Diabetes is a metabolic disorder occurring in patients with high blood glucose level or hyperglycemia, which brings serious complications, such as heart and kidney diseases. Pancreatic beta - cells are responsible for the secretion of insulin by which the blood glucose level is controlled [7]. High glucose infusion in rats can lead to an approximately 40–60% increment in mass and proliferation of beta-cells [8]. Several intracellular signaling pathways, such as the phosphatidylinositol 3-kinase (PI3K)/Akt pathway [9], can induce beta-cell proliferation and is correlated with blood sugar.
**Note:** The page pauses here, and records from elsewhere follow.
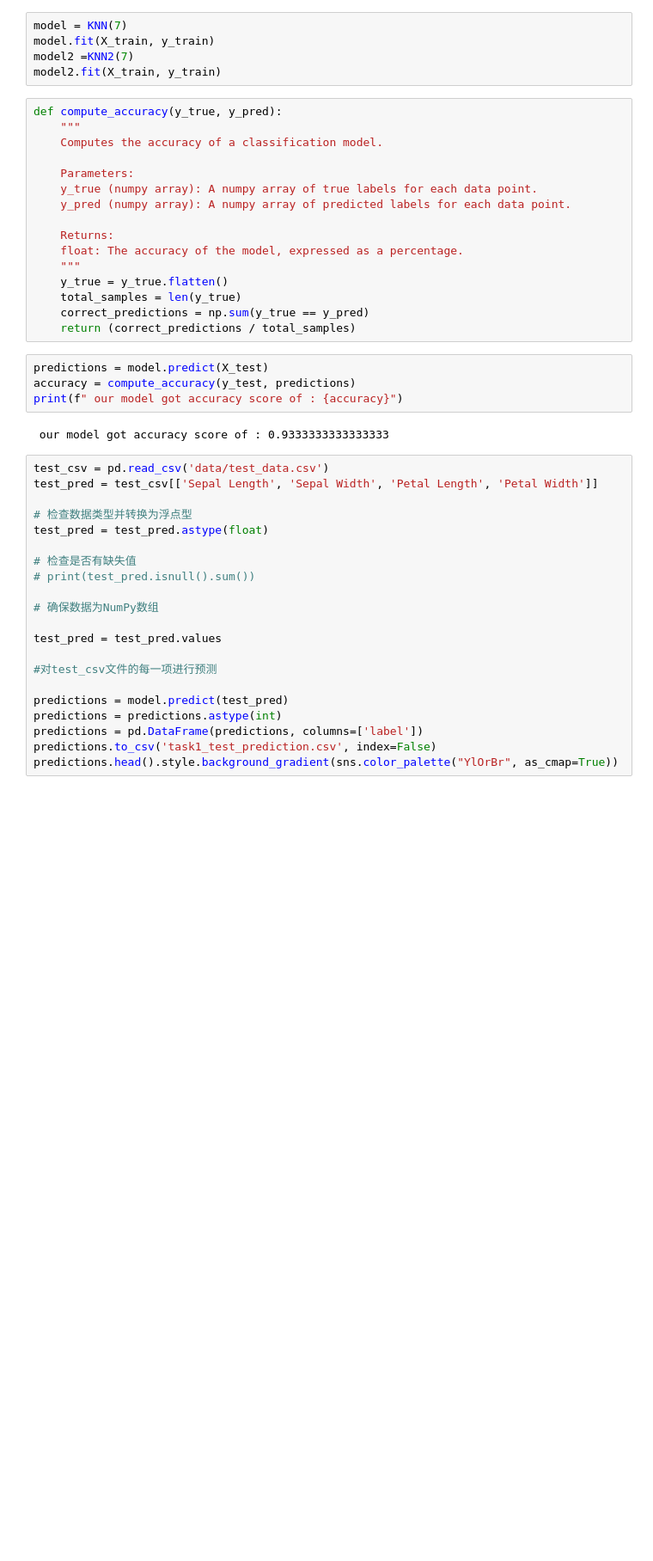
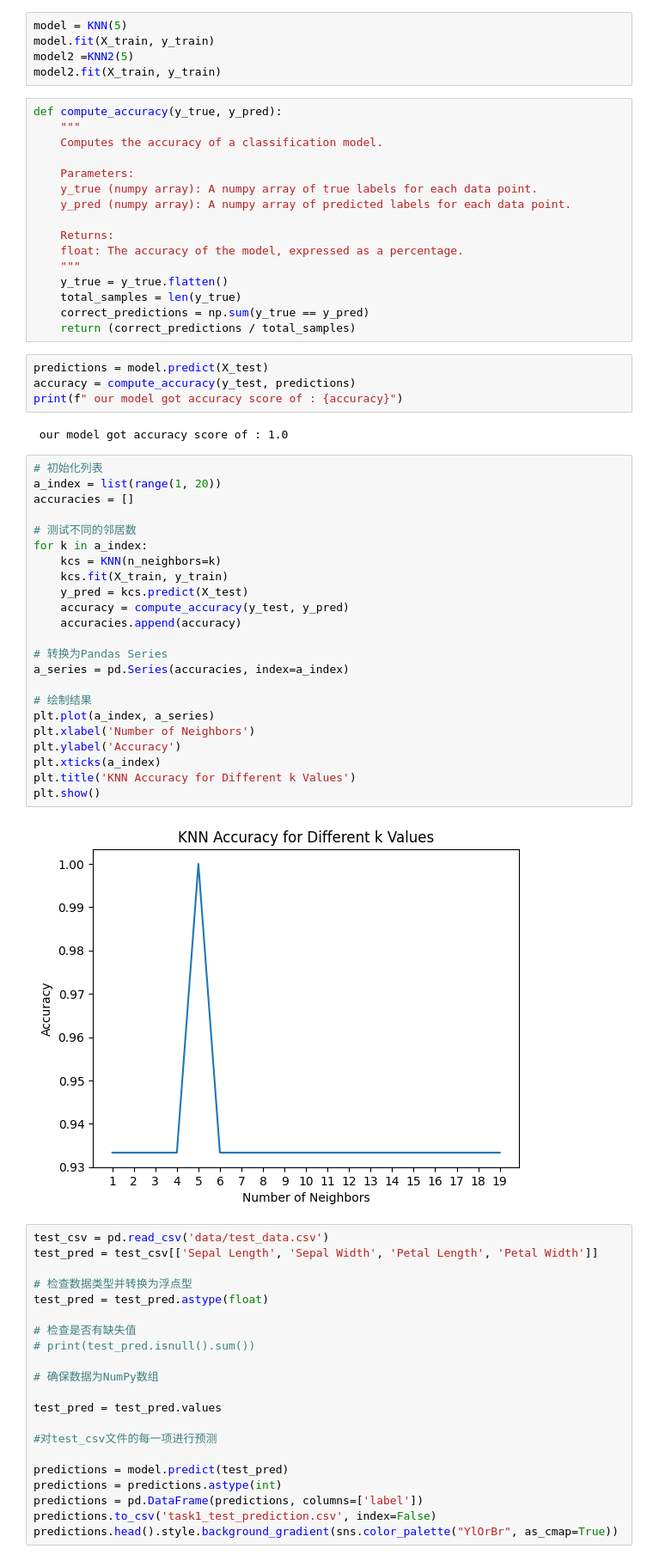
Before and after one commit to kaicheng001/2024-Spring-PR-Experiments, a Jupyter notebook: KNN/knn.ipynb, the cells around one changed output. Shown: that part at 86% size. Saved outputs shown, nothing was run; the diff lists cells and outputs as text; blank space fills up the shorter version.

```diff
--- a/KNN/knn.ipynb
+++ b/KNN/knn.ipynb
@@ -435,9 +435,9 @@ y_test = y_test.astype(int)
 y_train = y_train.values
 y_test = y_test.values
 # %%
-model = KNN(7)
+model = KNN(5)
 model.fit(X_train, y_train)
-model2 =KNN2(7)
+model2 =KNN2(5)
 model2.fit(X_train, y_train)
 # %%
 def compute_accuracy(y_true, y_pred):
@@ -460,7 +460,32 @@ predictions = model.predict(X_test)
 accuracy = compute_accuracy(y_test, predictions)
 print(f" our model got accuracy score of : {accuracy}")
 # %% [output]
- our model got accuracy score of : 0.9333333333333333
+ our model got accuracy score of : 1.0
+# %%
+# 初始化列表
+a_index = list(range(1, 20))
+accuracies = []
+
+# 测试不同的邻居数
+for k in a_index:
+    kcs = KNN(n_neighbors=k)
+    kcs.fit(X_train, y_train)
+    y_pred = kcs.predict(X_test)
+    accuracy = compute_accuracy(y_test, y_pred)
+    accuracies.append(accuracy)
+
+# 转换为Pandas Series
+a_series = pd.Series(accuracies, index=a_index)
+
+# 绘制结果
+plt.plot(a_index, a_series)
+plt.xlabel('Number of Neighbors')
+plt.ylabel('Accuracy')
+plt.xticks(a_index)
+plt.title('KNN Accuracy for Different k Values')
+plt.show()
+# %% [output]
+[figure, added]
 # %%
 test_csv = pd.read_csv('data/test_data.csv')
 test_pred = test_csv[['Sepal Length', 'Sepal Width', 'Petal Length', 'Petal Width']]
```
Also changed, not shown: parts of 1 cell of this notebook, 9 other files.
Recently many studies have identified several miRNAs as pathological factors, which contribute to the development of diabetes [10,11,12]. For example, miR-375 is an abundantly found miRNA in beta-cells [13] and increased expression of this miRNA is observed in patients with type 2 diabetes (T2D) [14]. Moreover, overexpression of miR-375 down-regulates 3phosphoinositide-dependent protein kinase-1 [15] and decreases glucose-stimulated insulin secretion whereas its up-regulation is correlated with beta-cell mass loss [16]. Substantial accumulating evidence indicates that miRNAs can perform regulatory roles of cell proliferation and diabetes through glucose-stimulated response in pancreatic beta-cells [17, 18]. The secretion of insulin is negatively regulated by miR-375 and the repression of miR-375 through the cAMP-PKA pathway may enhance the insulin response in pancreatic beta-cells [19]. Due to repression in miR-7, mTOR-signaling gets activated, which in turn promotes beta-cell proliferation in both human and mouse [20]. However, miR-7 functions in supporting the survival of beta-cell at the embryonic developmental stage. The delivery of miR-7 morpholinos to early mouse embryos results in a decrease of the total beta-cells number and their dysfunction [21]. miR-124a-2, another important regulator of embryonic pancreatic development, targets Foxa2, the activator of pancreatic duodenal homeobox 1 involved in the differentiation and survival of pancreatic beta cells [22]. Defected miR-124a-2 may be associated with beta-cell dysfunction [23]. Even though numerous studies have provided evidence that glucose- stimulated insulin secretion (GSIS) can be mediated by miRNAs, the comprehensive molecular mechanisms of miRNA-mediated gene regulation in glucose-stimulated pancreatic beta cells remain poorly understood. MTIs analysis has become a widely adopted approach to unravel target genes and pathways in biological systems.

Recently several web servers and online bioinformatics tools have been developed for the study of MTIs and miRNA regulatory networks. For example, dChip-GemiNi [24] is a web server that can be used to identify miRNA, TF, and their target gene networks with gene and miRNA expression profiles. Another web server, mirConnX [25] provides mRNA and miRNA gene regulatory networks through the computational prediction of MTIs and TF-miRNA. Similarly, MAGIA [26] provides platforms to construct TF-miRNA regulatory networks. All of these tools offer an integrated gene and miRNA expression profiles with target prediction. For confirming the uncertainty of miRNA target prediction tools, high-throughput experimental techniques for MTIs with Ago IP-seq and TF-miRNA association studies with ChIP-seq are widely applied in the study of miRNA-gene regulatory networks [27, 28].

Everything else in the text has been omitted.